This species is hardy to about -30°c, but, due to a lack of summer heat, the plants usually produce soft growth in mild maritime areas and this can be cut to the ground at temperatures around -5 to -10°c[11]. The plants do not require pruning, but can benefit from being cut back to ground level every 2 - 3 years in order to keep them tidy[12]. A vigorous and fast-growing climbing plant that twines around supports, it also spreads freely by underground suckers[13][14][12].
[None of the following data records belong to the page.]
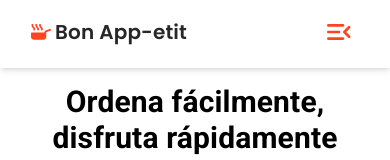
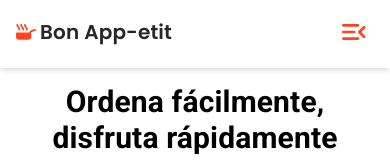
Before and after one commit to BonApp-etit/front, a Next.js app: page / in a window 390 px wide. Shown: the top 160 px of the page. Built offline with nearby package versions, Linux system fonts and the light colour scheme.

Commit message:
Addition max-width and min-width to NavBar

```diff
--- a/src/components/NavBar/NavBar.jsx
+++ b/src/components/NavBar/NavBar.jsx
@@ -4,8 +4,8 @@ import Links from "./Links";
 
 const MenuMaterial = () => {
   return (
-    <nav className="flex justify-center bg-white shadow-md">
-      <section className="mb-1 flex w-[328px] items-center justify-between py-4 md:w-[632px] lg:w-[1200px]">
+    <nav className="flex justify-center bg-white p-4 shadow-md">
+      <section className="mb-1 flex w-full min-w-[328px] max-w-[400px] items-center justify-between md:min-w-[632px] md:max-w-[700px] lg:max-w-[1200px]">
         <Logo />
         <Links />
         <MenuHamburguer
```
Dioecious. Male and female plants must be grown if seed is required.

Crops

Problems, pests & diseases

Associations & Interactions

There are no interactions listed for Menispermum canadense. Do you know of an interaction that should be listed here? edit this page to add it.
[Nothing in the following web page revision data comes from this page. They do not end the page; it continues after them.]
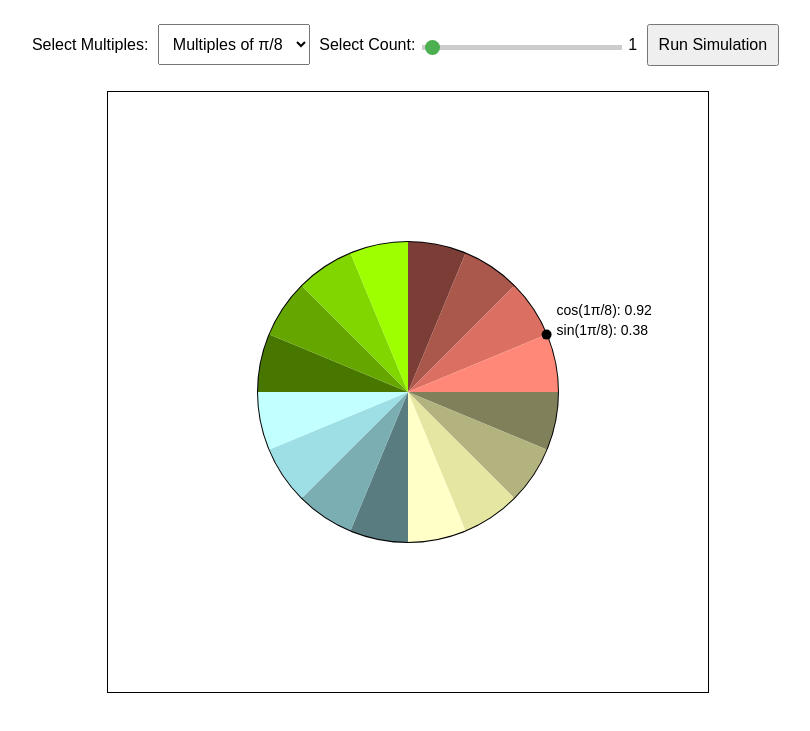
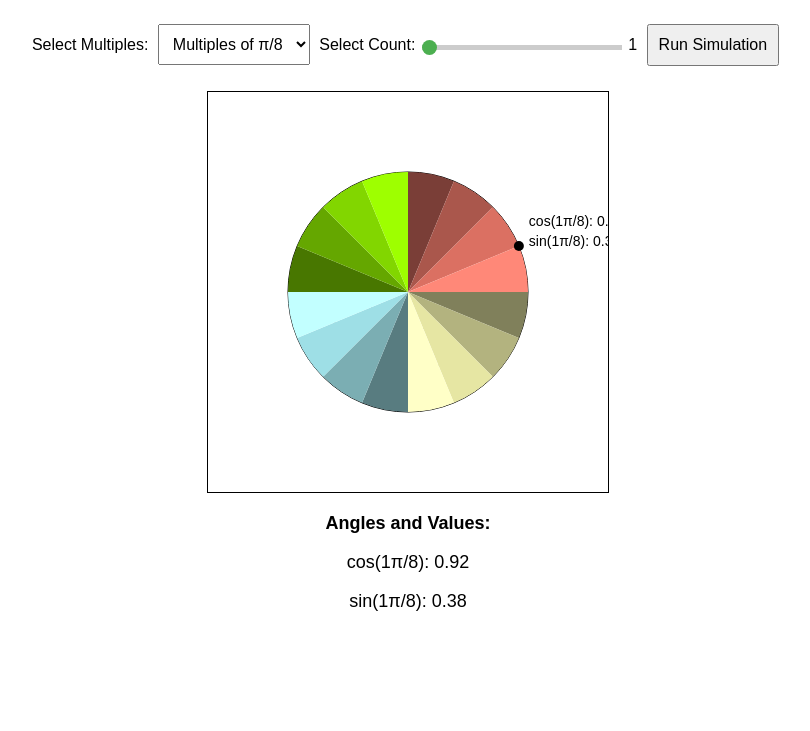
Before and after one commit to Rashpinder1985/Twiddle-Factor-calculator, a plain HTML site: page index.html in a window 1280 px wide. Shown: the part 61-792 px from the top of the page, without its empty margins (232-1042 px from the left). Drawn offline with Linux system fonts and the light colour scheme.

Commit message:
Update index.html

```diff
--- a/index.html
+++ b/index.html
@@ -44,6 +44,11 @@
             background-color: #4CAF50;
             cursor: pointer;
         }
+
+        #angleValues {
+            margin-top: 20px;
+            font-size: 18px;
+        }
     </style>
 </head>
 <body>
@@ -58,15 +63,18 @@
         </select>
 
         <label for="countSelector">Select Count:</label>
-        <input type="range" min="0" max="50" value="1" class="simple-slider" id="countSelector">
+        <input type="range" min="1" max="50" value="1" class="simple-slider" id="countSelector">
         <span id="countValue">1</span>
 
         <button id="runSimulationButton">Run Simulation</button>
     </div>
 
-    <canvas id="unitCircleCanvas" width="600" height="600"></canvas> <!-- Increased canvas size -->
+    <canvas id="unitCircleCanvas" width="400" height="400"></canvas>
 
-    <div id="result" class="result"></div>
+    <div id="angleValues">
+        <strong>Angles and Values:</strong>
+        <div id="cosSinValues"></div>
+    </div>
 
     <script>
         const canvas = document.getElementById("unitCircleCanvas");
@@ -77,10 +85,10 @@
         const countValueDisplay = document.getElementById("countValue");
         const runSimulationButton = document.getElementById("runSimulationButton");
         const result = document.getElementById("result");
+        const cosSinValuesDiv = document.getElementById("cosSinValues");
 
         const quadrantColors = ["#FFFFB5", "#B0F8FF", "#90EE00", "#F37C6D"];
-        const subOctants = 4;
-        const circleRadius = 150; // Increased radius for better visibility
+        const circleRadius = 120;
 
         let simulationInterval;
 
@@ -102,27 +110,26 @@
             drawUnitCircle();
             const angleText = `${count}π/${denominator}`;
             displayValues(theta, count, angleMultiple, angleText);
+            updateAngleValues(theta, count, angleText);
         }
 
         function drawUnitCircle() {
             ctx.clearRect(0, 0, canvas.width, canvas.height);
 
-            ctx.beginPath();
-            ctx.arc(canvas.width / 2, canvas.height / 2, circleRadius, 0, 2 * Math.PI);
-            ctx.strokeStyle = "#000000";
-            ctx.lineWidth = 2;
-            ctx.stroke();
-
             const centerX = canvas.width / 2;
             const centerY = canvas.height / 2;
 
+            drawCircle(centerX, centerY, circleRadius, "#000000");
+            drawCircle(centerX, centerY, circleRadius * 0.33, "#AAAAAA");
+            drawCircle(centerX, centerY, circleRadius * 0.66, "#AAAAAA");
+
             for (let quadrant = 0; quadrant < 4; quadrant++) {
                 const baseAngle = quadrant * (Math.PI / 2);
-                const shades = generateShades(quadrantColors[quadrant], subOctants);
+                const shades = generateShades(quadrantColors[quadrant], 4);
 
-                for (let sub = 0; sub < subOctants; sub++) {
-                    const startAngle = baseAngle + sub * (Math.PI / (2 * subOctants));
-                    const endAngle = baseAngle + (sub + 1) * (Math.PI / (2 * subOctants));
+                for (let sub = 0; sub < 4; sub++) {
+                    const startAngle = baseAngle + sub * (Math.PI / 8);
+                    const endAngle = baseAngle + (sub + 1) * (Math.PI / 8);
 
                     ctx.beginPath();
                     ctx.moveTo(centerX, centerY);
@@ -133,6 +140,14 @@
                     ctx.fill();
                 }
             }
+        }
+
+        function drawCircle(x, y, radius, color) {
+            ctx.beginPath();
+            ctx.arc(x, y, radius, 0, 2 * Math.PI);
+            ctx.strokeStyle = color;
+            ctx.lineWidth = 1;
+            ctx.stroke();
         }
 
         function generateShades(color, numShades) {
@@ -175,6 +190,16 @@
             ctx.fillText(`sin(${angleText}): ${Math.sin(theta).toFixed(2)}`, x + 10, y);
         }
 
+        function updateAngleValues(theta, count, angleText) {
+            const cosValue = Math.cos(theta).toFixed(2);
+            const sinValue = Math.sin(theta).toFixed(2);
+
+            cosSinValuesDiv.innerHTML = `
+                <p>cos(${angleText}): ${cosValue}</p>
+                <p>sin(${angleText}): ${sinValue}</p>
+            `;
+        }
+
         function runSimulation() {
             const maxCount = parseInt(countSelector.value, 10);
             let currentCount = 0;
@@ -192,7 +217,7 @@
                 if (currentCount >= maxCount) {
                     clearInterval(simulationInterval);
                 }
-            }, 1000);
+            }, 500);
         }
 
         runSimulationButton.addEventListener('click', runSimulation);
```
Polycultures & Guilds

There are no polycultures listed which include Menispermum canadense.

Descendants

Cultivars

Varieties
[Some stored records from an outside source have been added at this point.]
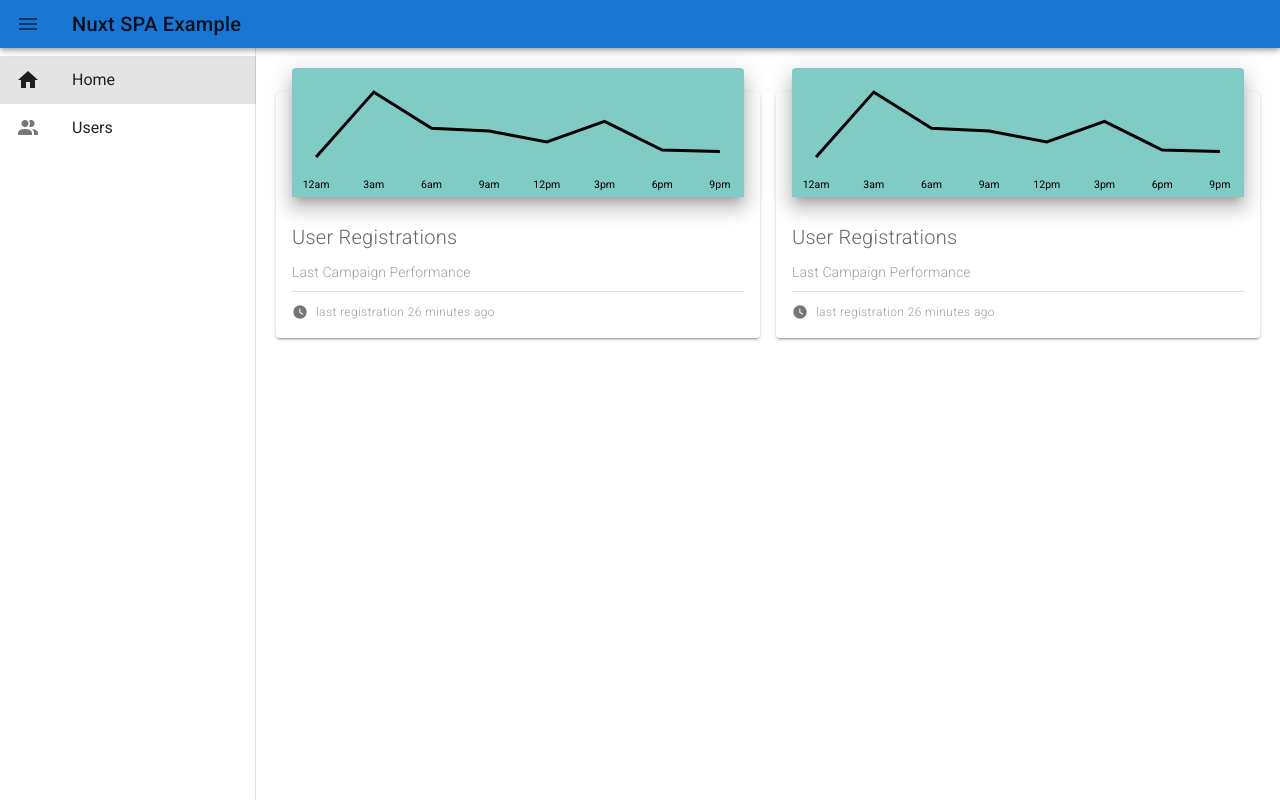
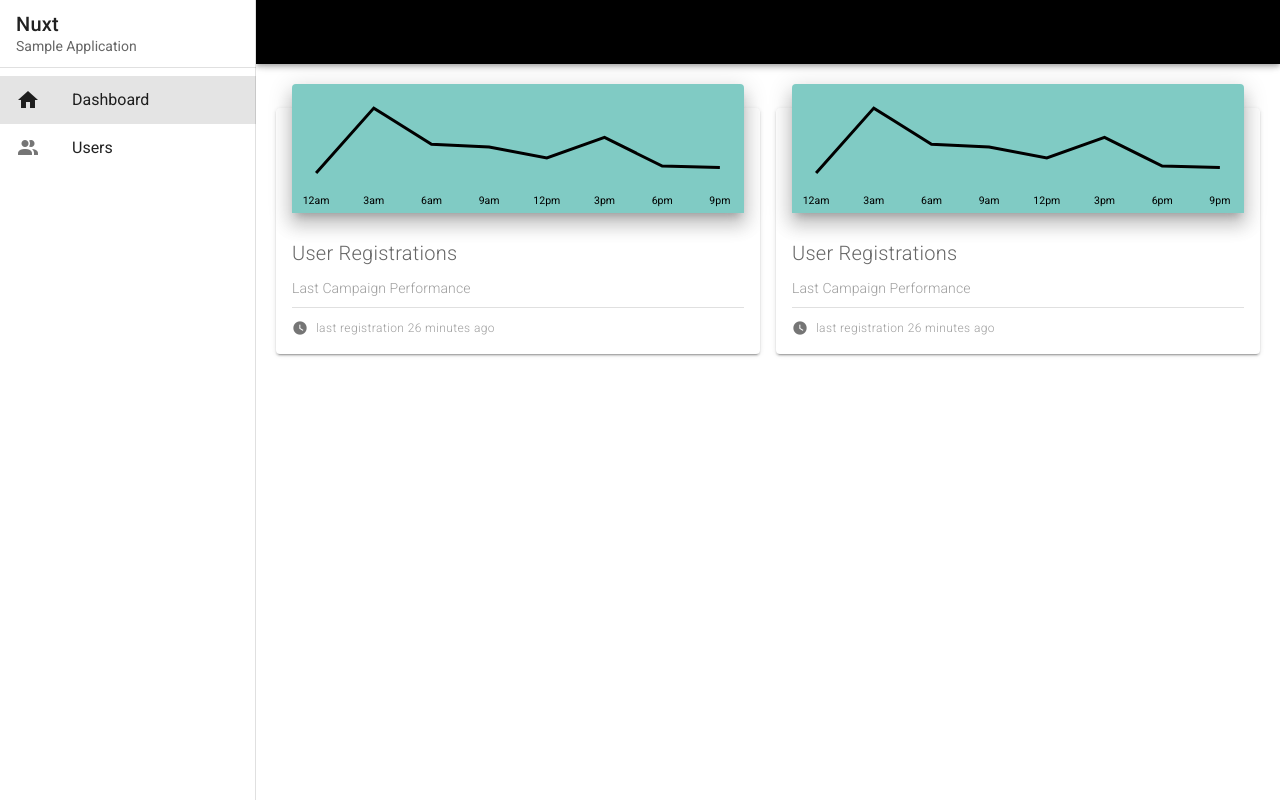
Before and after one commit to maximebeaudoin/nuxt-spa-example, a Nuxt app: page / in a window 1280 px wide. Built offline with nearby package versions, Linux system fonts and the light colour scheme.

Commit message:
Update layout

```diff
--- a/components/Navigation.vue
+++ b/components/Navigation.vue
@@ -1,12 +1,18 @@
 <template>
   <div>
-    <v-app-bar color="primary" dense fixed clipped-left app>
-      <v-app-bar-nav-icon @click.stop="drawer = !drawer" />
-      <v-toolbar-title class="mr-5 align-center">
-        <span class="title">Nuxt SPA Example</span>
-      </v-toolbar-title>
-    </v-app-bar>
-    <v-navigation-drawer v-model="drawer" fixed clipped app>
+    <v-navigation-drawer v-model="drawer" app>
+      <v-list-item>
+        <v-list-item-content>
+          <v-list-item-title class="title">
+            Nuxt
+          </v-list-item-title>
+          <v-list-item-subtitle>
+            Sample Application
+          </v-list-item-subtitle>
+        </v-list-item-content>
+      </v-list-item>
+
+      <v-divider></v-divider>
       <v-list>
         <v-list-item v-for="item in items" :key="item.text" link :to="{ name: item.link}" nuxt>
           <v-list-item-action>
@@ -20,6 +26,12 @@
         </v-list-item>
       </v-list>
     </v-navigation-drawer>
+    <v-app-bar color="black" app>
+      <v-app-bar-nav-icon @click.stop="drawer = !drawer" />
+      <v-toolbar-title class="mr-5 align-center">
+        <span class="title">{{ title }}</span>
+      </v-toolbar-title>
+    </v-app-bar>
   </div>
 </template>
 
@@ -38,6 +50,9 @@ export default Vue.extend({
   computed: {
     items () {
       return this.$store.state.navigation.items
+    },
+    title () {
+      return this.$store.state.title
     }
   }
 })
--- a/pages/index.vue
+++ b/pages/index.vue
@@ -82,8 +82,10 @@
   }
 </style>
 
-<script>
-export default {
+<script lang="ts">
+import Vue from 'vue'
+
+export default Vue.extend({
   data: () => ({
     labels: [
       '12am',
@@ -105,6 +107,9 @@ export default {
       250,
       240
     ]
-  })
-}
+  }),
+  mounted () {
+    this.$store.commit('updateTitle', 'Dashboard')
+  }
+})
 </script>
--- a/pages/users/index.vue
+++ b/pages/users/index.vue
@@ -6,8 +6,6 @@
   >
     <template v-slot:top>
       <v-toolbar flat>
-        <v-toolbar-title>Users</v-toolbar-title>
-        <v-spacer />
         <v-text-field
           v-model="search"
           append-icon="mdi-magnify"
@@ -77,6 +75,9 @@ export default Vue.extend({
       } as User
     }
   },
+  mounted () {
+    this.$store.commit('updateTitle', 'Users')
+  },
   methods: {
 
     editUser (user: User) {
--- a/store/index.ts
+++ b/store/index.ts
@@ -1,5 +1,13 @@
+interface State {
+    title: string
+}
+
 export const state = () => ({
+  title: 'Dashboard'
 })
 
 export const mutations = {
+  updateTitle (state: State, title: string) {
+    state.title = title
+  }
 }
--- a/store/navigation.ts
+++ b/store/navigation.ts
@@ -1,6 +1,6 @@
 export const state = () => ({
   items: [
-    { icon: 'mdi-home', text: 'Home', link: 'index' },
+    { icon: 'mdi-home', text: 'Dashboard', link: 'index' },
     { icon: 'mdi-account-multiple', text: 'Users', link: 'users' }
   ]
 })
```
None listed.

Subspecies

None listed.

Full Data

This table shows all the data stored for this plant.

Taxonomy
Binomial name
Menispermum canadense
Genus
Menispermum
Family
Menispermaceae
Imported References
Edible uses
Medicinal uses
Material uses & Functions
Botanic
Propagation
Cultivation
Environment
Cultivation
Uses
Edible uses
None listed.
Material uses
None listed.
Medicinal uses
None listed.
Functions & Nature
Functions
Provides forage for
Provides shelter for
Environment
Hardiness Zone
5
Heat Zone
?
Water
moderate
Sun
full sun
Shade
light shade
Soil PH
Soil Texture
Soil Water Retention
Environmental Tolerances
    Ecosystems
    Native Climate Zones
    None listed.
    Adapted Climate Zones
    None listed.
    Native Geographical Range
    None listed.
    Native Environment
    None listed.
    Ecosystem Niche
    Root Zone Tendancy
    None listed.
    Life
    Deciduous or Evergreen
    Herbaceous or Woody
    ?
    Life Cycle
    ?
    Growth Rate
    Mature Size
    Fertility
    Pollinators
    ?
    Flower Colour
    ?
    Flower Type











    References

    1. ? 1.01.11.21.3 Lust. J. The Herb Book. Bantam books ISBN 0-553-23827-2 (1983-00-00)
    2. ? Saunders. C. F. Edible and Useful Wild Plants of the United States and Canada. Dover Publications ISBN 0-486-23310-3 (1976-00-00)
    3. ? McPherson. A. and S. Wild Food Plants of Indiana. Indiana University Press ISBN 0-253-28925-4 (1977-00-00)
    4. ? 4.04.14.24.3 Foster. S. & Duke. J. A. A Field Guide to Medicinal Plants. Eastern and Central N. America. Houghton Mifflin Co. ISBN 0395467225 (1990-00-00)
    5. ? Coffey. T. The History and Folklore of North American Wild Flowers. Facts on File. ISBN 0-8160-2624-6 (1993-00-00)
    6. ? 6.06.1 Grieve. A Modern Herbal. Penguin ISBN 0-14-046-440-9 (1984-00-00)
    7. ? 7.07.1 Uphof. J. C. Th. Dictionary of Economic Plants. Weinheim (1959-00-00)
    8. ? 8.08.1 Duke. J. A. and Ayensu. E. S. Medicinal Plants of China Reference Publications, Inc. ISBN 0-917256-20-4 (1985-00-00)
    9. ? 9.09.19.2 Sheat. W. G. Propagation of Trees, Shrubs and Conifers. MacMillan and Co (1948-00-00)
    10. ? 10.010.110.2 Dirr. M. A. and Heuser. M. W. The Reference Manual of Woody Plant Propagation. Athens Ga. Varsity Press ISBN 0942375009 (1987-00-00)
    11. ? 11.011.111.211.3 Huxley. A. The New RHS Dictionary of Gardening. 1992. MacMillan Press ISBN 0-333-47494-5 (1992-00-00)
    12. ? 12.012.112.2 Grey-Wilson. C. & Matthews. V. Gardening on Walls Collins ISBN 0-00-219220-0 (1983-00-00)
    13. ? 13.013.1 Bean. W. Trees and Shrubs Hardy in Great Britain. Vol 1 - 4 and Supplement. Murray (1981-00-00)
    14. ? Thomas. G. S. Ornamental Shrubs, Climbers and Bamboos. Murray ISBN 0-7195-5043-2 (1992-00-00)
    15. ? Fernald. M. L. Gray's Manual of Botany. American Book Co. (1950-00-00)